Confusion reigns in Egypt over Israel's decision to keep its embassy in Cairo empty.
Israel's embassy in Egypt has been closed for over five months and its diplomatic staff have been recalled to Israel.
Egypt is one of two Arab nations, along with Jordan, that retain official diplomatic ties with Israel. Warm relations were established after the 1973 Yom Kippur War and the subsequent Camp David Accord in 1978.
The Israeli ambassador and his staff have not returned to their posts and have resumed their work in Jerusalem.
"Even following these talks, the ambassador has yet to return, and there is no date for the embassy to be reopened," the Egyptian Foreign Ministry told local news source, YNet News.
Why did the embassy close?
Israel is concerned about the security situation in Egypt that deteriorated rapidly after 2013. The nation witnessed a spike in militancy when then Field Marshal Abdel Fattah al Sissi ousted the country's first democratically-elected President, Mohammed Morsi.

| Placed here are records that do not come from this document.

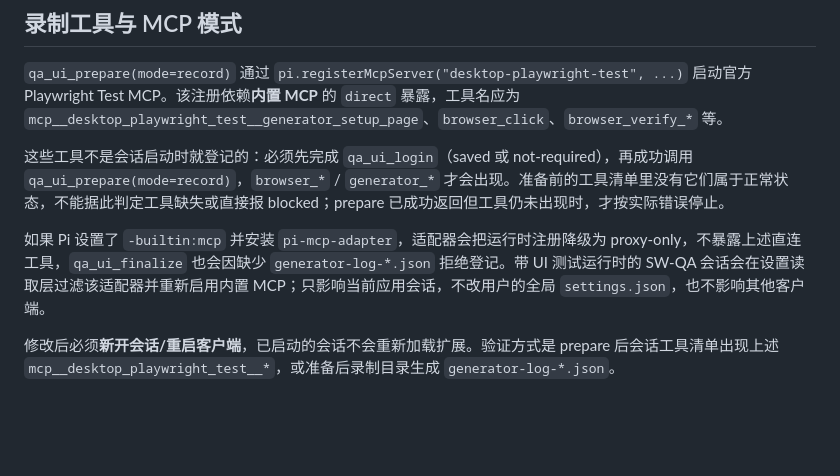
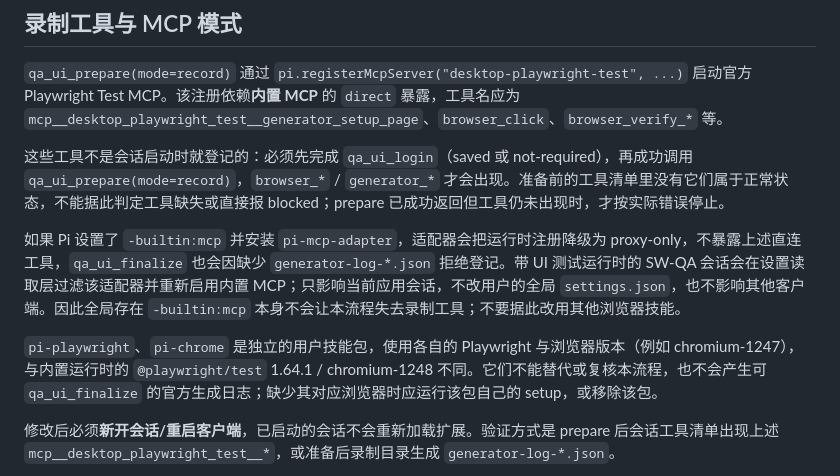
Before and after one commit to liwenshuai4516-debug/00, a Markdown page: docs/ui-testing-runtime.md, the part around the change. Rendered like a GitHub page; blank space fills up the shorter version.

Commit message:
补充 UI 录制工具边界与全局 MCP 设置说明

```diff
--- a/docs/ui-testing-runtime.md
+++ b/docs/ui-testing-runtime.md
@@ -29,7 +29,9 @@ Agent 使用官方 Playwright Test MCP 录制真实页面，再用内置执行
 
 这些工具不是会话启动时就登记的：必须先完成 `qa_ui_login`（saved 或 not-required），再成功调用 `qa_ui_prepare(mode=record)`，`browser_*` / `generator_*` 才会出现。准备前的工具清单里没有它们属于正常状态，不能据此判定工具缺失或直接报 blocked；prepare 已成功返回但工具仍未出现时，才按实际错误停止。
 
-如果 Pi 设置了 `-builtin:mcp` 并安装 `pi-mcp-adapter`，适配器会把运行时注册降级为 proxy-only，不暴露上述直连工具，`qa_ui_finalize` 也会因缺少 `generator-log-*.json` 拒绝登记。带 UI 测试运行时的 SW-QA 会话会在设置读取层过滤该适配器并重新启用内置 MCP；只影响当前应用会话，不改用户的全局 `settings.json`，也不影响其他客户端。
+如果 Pi 设置了 `-builtin:mcp` 并安装 `pi-mcp-adapter`，适配器会把运行时注册降级为 proxy-only，不暴露上述直连工具，`qa_ui_finalize` 也会因缺少 `generator-log-*.json` 拒绝登记。带 UI 测试运行时的 SW-QA 会话会在设置读取层过滤该适配器并重新启用内置 MCP；只影响当前应用会话，不改用户的全局 `settings.json`，也不影响其他客户端。因此全局存在 `-builtin:mcp` 本身不会让本流程失去录制工具；不要据此改用其他浏览器技能。
+
+`pi-playwright`、`pi-chrome` 是独立的用户技能包，使用各自的 Playwright 与浏览器版本（例如 chromium-1247），与内置运行时的 `@playwright/test` 1.64.1 / chromium-1248 不同。它们不能替代或复核本流程，也不会产生可 `qa_ui_finalize` 的官方生成日志；缺少其对应浏览器时应运行该包自己的 setup，或移除该包。
 
 修改后必须**新开会话/重启客户端**，已启动的会话不会重新加载扩展。验证方式是 prepare 后会话工具清单出现上述 `mcp__desktop_playwright_test__*`，或准备后录制目录生成 `generator-log-*.json`。
 
```
Also changed, not shown: 2 other files.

According to the official, Israel had set conditions to Egyptian security chiefs for the return of the ambassador. Despite this, the Israeli foreign ministry was not assuaged.
"Israel's conduct regarding the closed embassy is strange and inexplicable to me," an Egyptian foreign ministry official said in the report.
Is Egypt suffering from rising militancy?
Militant offshoots of the Muslim Brotherhood as well as Daesh-affiliated groups based in Sinai have conducted hundreds of attacks in recent years.
Some attacks have targeted military personnel, the police, judiciary as well as civilians as in the recent case of the two church bombings in the Nile Delta city of Tanta and coastal city of Alexandria.
Tel Aviv has not set a return date for its diplomatic staff. Nevertheless, diplomatic channels with Cairo have not been disrupted.
Saudi Arabia, Qatar and the UAE do not recognise Israel officially, maintaining public support of the Palestinian cause. Away from the public eye however, the Gulf states keep close relations with Tel-Aviv.